* _WHAT THIS TASK INVOLVES_
Restate, in full and unchanged, the entries that follow, but not their pictures.

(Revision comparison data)

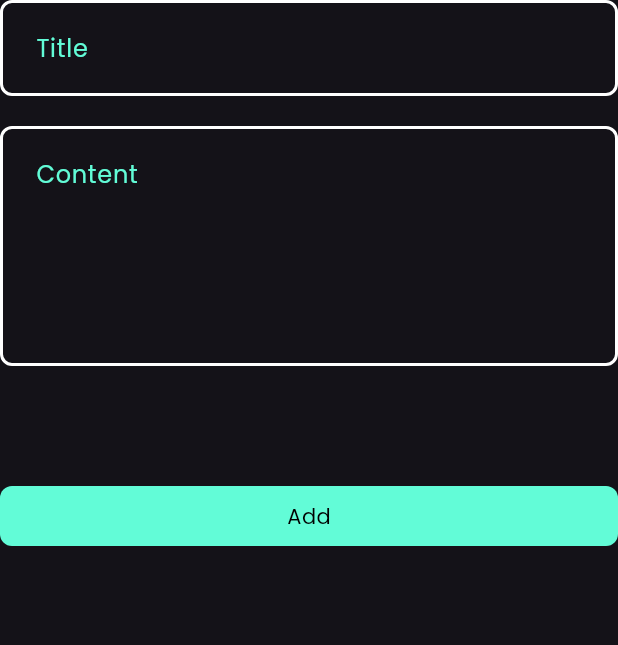
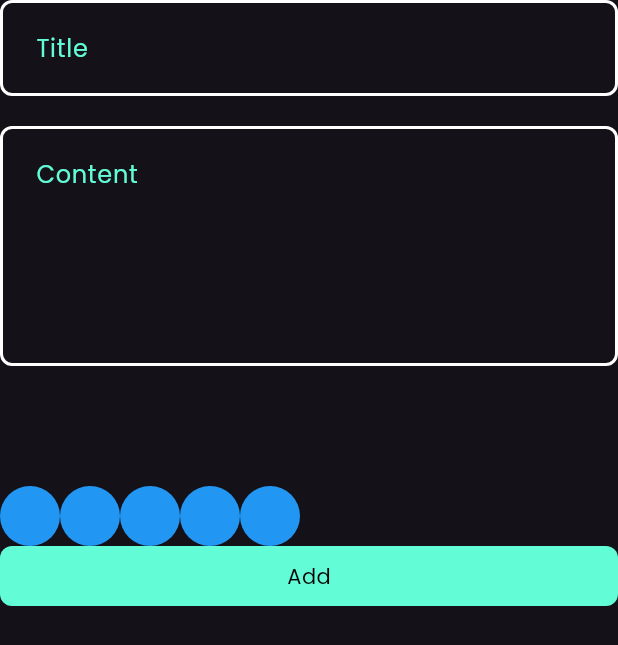
Before and after one commit to ahmed-khaled56/NotesApp, a Flutter app: the AddNoteForm widget shown alone on an empty page, opened directly, on a phone screen of 412 x 824 dp. Shown: the top 645 px of the screen. Run offline on Flutter 3.47's test engine with Material 3 defaults, Android fonts, the phone set to English and light mode, and no system bars; our stand-ins replace flutter_bloc, hive, hive_flutter, modal_progress_hud_nsn; missing offline and left inert: dart:ffi; accounts and stored records are empty.

Commit message:
create color list part 1

```diff
--- a/lib/widgets/Add_Note_form.dart
+++ b/lib/widgets/Add_Note_form.dart
@@ -2,9 +2,12 @@ import 'package:flutter/material.dart';
 import 'package:flutter_bloc/flutter_bloc.dart';
 import 'package:notes_app/cubits/add_notes_cubit/add_notes_cubits.dart';
 import 'package:notes_app/models/note_model.dart';
+import 'package:notes_app/widgets/color_list.dart';
 import 'package:notes_app/widgets/custom_button.dart';
 import 'package:notes_app/widgets/custom_Form_textField.dart';
 import 'package:intl/intl.dart';
+
+String? title, subTitle;
 
 class AddNoteForm extends StatefulWidget {
   const AddNoteForm({super.key});
@@ -17,7 +20,6 @@ class _AddNoteFormState extends State<AddNoteForm> {
   final GlobalKey<FormState> formKey = GlobalKey();
 
   AutovalidateMode autovalidateMode = AutovalidateMode.disabled;
-  String? title, subTitle;
 
   String formatedDte = DateFormat('dd-MM-yyyy').format(DateTime.now());
   @override
@@ -27,22 +29,9 @@ class _AddNoteFormState extends State<AddNoteForm> {
       autovalidateMode: autovalidateMode,
       child: Column(
         children: [
-          textFormField(
-            hintText: 'Title',
-            onSaved: (value) {
-              title = value;
-            },
-            maxLines: 1,
-          ),
-          SizedBox(height: 20),
-          textFormField(
-            hintText: 'Content',
-            onSaved: (value) {
-              subTitle = value;
-            },
-            maxLines: 5,
-          ),
-          SizedBox(height: 80),
+          sheetBody(),
+          ColorList(),
+
           BlocBuilder<NotesAddCubits, AddNotesStates>(
             builder: (context, state) {
               return CustomButton(
@@ -73,3 +62,26 @@ class _AddNoteFormState extends State<AddNoteForm> {
     );
   }
 }
+
+Widget sheetBody() {
+  return Column(
+    children: [
+      textFormField(
+        hintText: 'Title',
+        onSaved: (value) {
+          title = value;
+        },
+        maxLines: 1,
+      ),
+      SizedBox(height: 20),
+      textFormField(
+        hintText: 'Content',
+        onSaved: (value) {
+          subTitle = value;
+        },
+        maxLines: 5,
+      ),
+      SizedBox(height: 80),
+    ],
+  );
+}
--- /dev/null
+++ b/lib/widgets/add_bottom_sheet_body.dart
@@ -0,0 +1 @@
+import 'package:flutter/material.dart';
--- /dev/null
+++ b/lib/widgets/color_list.dart
@@ -0,0 +1,28 @@
+import 'package:flutter/material.dart';
+
+class colorItem extends StatelessWidget {
+  const colorItem({super.key});
+
+  @override
+  Widget build(BuildContext context) {
+    return const CircleAvatar(radius: 20, backgroundColor: Colors.blue);
+  }
+}
+
+class ColorList extends StatelessWidget {
+  ColorList({super.key});
+
+  @override
+  Widget build(BuildContext context) {
+    return SizedBox(
+      height: 40,
+      child: ListView.builder(
+        itemCount: 5,
+        scrollDirection: Axis.horizontal,
+        itemBuilder: (context, index) {
+          return const colorItem();
+        },
+      ),
+    );
+  }
+}
--- a/lib/widgets/noteItem.dart
+++ b/lib/widgets/noteItem.dart
@@ -10,7 +10,7 @@ class Noteitem extends StatelessWidget {
   @override
   Widget build(BuildContext context) {
     return Container(
-      padding: const EdgeInsets.only(top: 24, bottom: 24),
+      padding: const EdgeInsets.only(top: 24, bottom: 18),
       decoration: BoxDecoration(
         borderRadius: BorderRadius.circular(15),
         color: Color(note.color),
```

* _WRITTEN ANSWER_
Before and after one commit to ahmed-khaled56/NotesApp, a Flutter app: the AddNoteForm widget shown alone on an empty page, opened directly, on a phone screen of 412 x 824 dp. Shown: the top 645 px of the screen. Run offline on Flutter 3.47's test engine with Material 3 defaults, Android fonts, the phone set to English and light mode, and no system bars; our stand-ins replace flutter_bloc, hive, hive_flutter, modal_progress_hud_nsn; missing offline and left inert: dart:ffi; accounts and stored records are empty.

Commit message:
create color list part 1

```diff
--- a/lib/widgets/Add_Note_form.dart
+++ b/lib/widgets/Add_Note_form.dart
@@ -2,9 +2,12 @@ import 'package:flutter/material.dart';
 import 'package:flutter_bloc/flutter_bloc.dart';
 import 'package:notes_app/cubits/add_notes_cubit/add_notes_cubits.dart';
 import 'package:notes_app/models/note_model.dart';
+import 'package:notes_app/widgets/color_list.dart';
 import 'package:notes_app/widgets/custom_button.dart';
 import 'package:notes_app/widgets/custom_Form_textField.dart';
 import 'package:intl/intl.dart';
+
+String? title, subTitle;
 
 class AddNoteForm extends StatefulWidget {
   const AddNoteForm({super.key});
@@ -17,7 +20,6 @@ class _AddNoteFormState extends State<AddNoteForm> {
   final GlobalKey<FormState> formKey = GlobalKey();
 
   AutovalidateMode autovalidateMode = AutovalidateMode.disabled;
-  String? title, subTitle;
 
   String formatedDte = DateFormat('dd-MM-yyyy').format(DateTime.now());
   @override
@@ -27,22 +29,9 @@ class _AddNoteFormState extends State<AddNoteForm> {
       autovalidateMode: autovalidateMode,
       child: Column(
         children: [
-          textFormField(
-            hintText: 'Title',
-            onSaved: (value) {
-              title = value;
-            },
-            maxLines: 1,
-          ),
-          SizedBox(height: 20),
-          textFormField(
-            hintText: 'Content',
-            onSaved: (value) {
-              subTitle = value;
-            },
-            maxLines: 5,
-          ),
-          SizedBox(height: 80),
+          sheetBody(),
+          ColorList(),
+
           BlocBuilder<NotesAddCubits, AddNotesStates>(
             builder: (context, state) {
               return CustomButton(
@@ -73,3 +62,26 @@ class _AddNoteFormState extends State<AddNoteForm> {
     );
   }
 }
+
+Widget sheetBody() {
+  return Column(
+    children: [
+      textFormField(
+        hintText: 'Title',
+        onSaved: (value) {
+          title = value;
+        },
+        maxLines: 1,
+      ),
+      SizedBox(height: 20),
+      textFormField(
+        hintText: 'Content',
+        onSaved: (value) {
+          subTitle = value;
+        },
+        maxLines: 5,
+      ),
+      SizedBox(height: 80),
+    ],
+  );
+}
--- /dev/null
+++ b/lib/widgets/add_bottom_sheet_body.dart
@@ -0,0 +1 @@
+import 'package:flutter/material.dart';
--- /dev/null
+++ b/lib/widgets/color_list.dart
@@ -0,0 +1,28 @@
+import 'package:flutter/material.dart';
+
+class colorItem extends StatelessWidget {
+  const colorItem({super.key});
+
+  @override
+  Widget build(BuildContext context) {
+    return const CircleAvatar(radius: 20, backgroundColor: Colors.blue);
+  }
+}
+
+class ColorList extends StatelessWidget {
+  ColorList({super.key});
+
+  @override
+  Widget build(BuildContext context) {
+    return SizedBox(
+      height: 40,
+      child: ListView.builder(
+        itemCount: 5,
+        scrollDirection: Axis.horizontal,
+        itemBuilder: (context, index) {
+          return const colorItem();
+        },
+      ),
+    );
+  }
+}
--- a/lib/widgets/noteItem.dart
+++ b/lib/widgets/noteItem.dart
@@ -10,7 +10,7 @@ class Noteitem extends StatelessWidget {
   @override
   Widget build(BuildContext context) {
     return Container(
-      padding: const EdgeInsets.only(top: 24, bottom: 24),
+      padding: const EdgeInsets.only(top: 24, bottom: 18),
       decoration: BoxDecoration(
         borderRadius: BorderRadius.circular(15),
         color: Color(note.color),
```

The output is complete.